A sharper escalation of the conflict in the Middle East could bring Israel into a direct clash with Iran, a supplier of arms and money to Hamas, which the US and the European Union have designated a terrorist group. In that scenario, Bloomberg Economics estimates oil prices could soar to $150 a barrel and global growth drop to 1.7% — a recession that takes about $1 trillion off world output.
“The situation in Israel is a horrible one, and if it spreads into a regional conflict, the human costs will rise exponentially, and the financial costs around the globe will begin to rise very, very quickly as well,” said Matt Maley, chief market strategist at Miller Tabak + Co. “In fact, we’re surprised that the level of complacency in the stock market remains as high as it does right now.”
Traders also sifted through economic data and comments from US central bank officials for clues on the policy outlook.
US consumers’ year-ahead inflation expectations rose sharply in early October, driving a steep deterioration in Americans’ views of their finances as well as sentiment. Federal Reserve Bank of Philadelphia President Patrick Harker said disinflation is under way and reiterated that he favors holding interest rates where they are, barring a sharp change in data.
- Microsoft Corp. said it completed its $69 billion purchase of Activision Blizzard Inc. after a nearly two-year fight with global regulators threatened to scuttle the deal.
- UnitedHealth Group Inc. lifted the lower end of its annual profit forecast as lower-than-expected-medical costs helped the company beat quarterly earnings estimates.
- BlackRock Inc. clients pulled a net $13 billion from long-term investment funds, the first outflows since the onset of the pandemic in 2020.
- PNC Financial Services Group Inc. said it started reducing headcount by 4% as the bank navigates fallout from higher interest rates that has eaten away at profitability.
- Dollar General Corp. Chief Executive Officer Jeff Owen stepped down after nearly a year in the role during which the shares plunged and workplace safety concerns mounted.
Some of the main moves in markets:
- The S&P 500 fell 0.2% as of 10:53 a.m. New York time
- The Nasdaq 100 fell 0.7%
- The Dow Jones Industrial Average rose 0.2%
- The Stoxx Europe 600 fell 0.8%

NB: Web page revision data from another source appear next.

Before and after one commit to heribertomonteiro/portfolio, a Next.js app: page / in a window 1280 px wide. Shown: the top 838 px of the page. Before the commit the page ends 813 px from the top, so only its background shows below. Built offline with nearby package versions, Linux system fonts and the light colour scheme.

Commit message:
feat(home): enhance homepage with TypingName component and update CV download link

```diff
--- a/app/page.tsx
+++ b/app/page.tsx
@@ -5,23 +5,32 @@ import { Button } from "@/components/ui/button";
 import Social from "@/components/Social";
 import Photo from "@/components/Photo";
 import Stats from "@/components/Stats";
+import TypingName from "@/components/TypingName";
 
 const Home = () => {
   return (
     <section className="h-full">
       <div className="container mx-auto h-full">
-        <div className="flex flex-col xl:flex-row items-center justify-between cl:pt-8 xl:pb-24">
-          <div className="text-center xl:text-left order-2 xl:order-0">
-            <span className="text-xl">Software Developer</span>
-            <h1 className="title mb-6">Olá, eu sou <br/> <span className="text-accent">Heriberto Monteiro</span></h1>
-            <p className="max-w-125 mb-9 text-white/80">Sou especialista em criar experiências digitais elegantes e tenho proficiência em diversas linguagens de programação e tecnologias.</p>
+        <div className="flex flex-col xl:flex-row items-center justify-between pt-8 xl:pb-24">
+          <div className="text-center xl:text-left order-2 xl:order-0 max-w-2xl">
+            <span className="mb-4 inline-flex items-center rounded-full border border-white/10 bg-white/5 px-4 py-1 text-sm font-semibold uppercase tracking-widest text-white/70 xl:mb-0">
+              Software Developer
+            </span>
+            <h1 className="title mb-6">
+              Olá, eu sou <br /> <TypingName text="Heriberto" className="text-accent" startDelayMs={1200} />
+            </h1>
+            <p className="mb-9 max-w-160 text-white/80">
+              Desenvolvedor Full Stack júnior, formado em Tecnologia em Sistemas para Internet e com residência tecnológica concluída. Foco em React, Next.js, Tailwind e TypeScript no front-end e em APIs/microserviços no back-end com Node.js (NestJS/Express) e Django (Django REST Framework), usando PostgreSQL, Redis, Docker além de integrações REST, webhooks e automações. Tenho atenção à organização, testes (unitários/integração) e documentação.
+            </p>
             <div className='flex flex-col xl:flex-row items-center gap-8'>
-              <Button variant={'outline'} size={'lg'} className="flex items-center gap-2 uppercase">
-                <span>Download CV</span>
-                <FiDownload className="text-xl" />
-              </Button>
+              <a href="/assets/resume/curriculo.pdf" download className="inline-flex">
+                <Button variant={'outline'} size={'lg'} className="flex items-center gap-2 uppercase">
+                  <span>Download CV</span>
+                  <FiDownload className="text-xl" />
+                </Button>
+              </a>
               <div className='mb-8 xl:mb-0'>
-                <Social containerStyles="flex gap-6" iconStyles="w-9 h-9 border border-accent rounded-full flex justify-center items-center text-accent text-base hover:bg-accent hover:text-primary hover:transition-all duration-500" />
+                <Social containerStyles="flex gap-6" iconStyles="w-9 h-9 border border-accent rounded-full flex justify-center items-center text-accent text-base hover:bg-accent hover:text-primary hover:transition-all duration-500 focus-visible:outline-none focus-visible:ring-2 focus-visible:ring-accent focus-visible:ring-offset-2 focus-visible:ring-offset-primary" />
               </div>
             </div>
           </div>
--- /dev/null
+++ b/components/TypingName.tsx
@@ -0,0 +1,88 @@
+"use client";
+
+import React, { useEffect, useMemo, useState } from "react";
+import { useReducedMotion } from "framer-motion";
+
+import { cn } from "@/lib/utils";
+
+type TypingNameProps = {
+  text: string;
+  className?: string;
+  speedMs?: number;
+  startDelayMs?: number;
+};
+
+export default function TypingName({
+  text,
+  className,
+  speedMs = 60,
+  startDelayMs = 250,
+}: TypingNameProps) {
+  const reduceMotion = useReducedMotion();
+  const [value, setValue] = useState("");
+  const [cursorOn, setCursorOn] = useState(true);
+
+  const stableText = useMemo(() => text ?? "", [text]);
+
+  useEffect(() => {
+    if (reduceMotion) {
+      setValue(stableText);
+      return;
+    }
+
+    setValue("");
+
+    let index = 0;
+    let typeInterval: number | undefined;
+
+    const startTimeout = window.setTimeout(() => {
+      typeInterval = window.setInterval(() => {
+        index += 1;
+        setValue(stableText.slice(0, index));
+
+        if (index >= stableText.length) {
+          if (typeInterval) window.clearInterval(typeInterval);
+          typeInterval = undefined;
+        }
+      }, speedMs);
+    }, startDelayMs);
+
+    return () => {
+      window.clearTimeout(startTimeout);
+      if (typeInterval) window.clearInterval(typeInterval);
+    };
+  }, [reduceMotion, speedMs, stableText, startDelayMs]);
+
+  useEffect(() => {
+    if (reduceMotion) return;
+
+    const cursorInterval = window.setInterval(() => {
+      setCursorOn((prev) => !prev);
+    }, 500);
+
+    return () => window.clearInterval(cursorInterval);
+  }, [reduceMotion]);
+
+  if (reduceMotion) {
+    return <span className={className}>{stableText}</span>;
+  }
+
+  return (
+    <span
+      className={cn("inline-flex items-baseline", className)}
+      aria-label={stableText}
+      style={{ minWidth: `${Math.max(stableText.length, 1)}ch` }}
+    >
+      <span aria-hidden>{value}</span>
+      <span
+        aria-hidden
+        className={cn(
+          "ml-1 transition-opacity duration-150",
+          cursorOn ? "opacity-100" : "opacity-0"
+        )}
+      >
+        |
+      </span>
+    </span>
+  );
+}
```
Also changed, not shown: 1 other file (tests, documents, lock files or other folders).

- The MSCI World index fell 0.5%
- The Bloomberg Dollar Spot Index was little changed
- The euro fell 0.2% to $1.0503
- The British pound fell 0.3% to $1.2139
- The Japanese yen rose 0.1% to 149.66 per dollar
- Bitcoin was little changed at $26,761.05
- Ether rose 0.4% to $1,541.87
- The yield on 10-year Treasuries declined seven basis points to 4.63%
- Germany’s 10-year yield declined four basis points to 2.74%
- Britain’s 10-year yield declined three basis points to 4.39%
- West Texas Intermediate crude rose 3.8% to $86.07 a barrel
- Gold futures rose 2.6% to $1,931.50 an ounce
This story was produced with the assistance of Bloomberg Automation.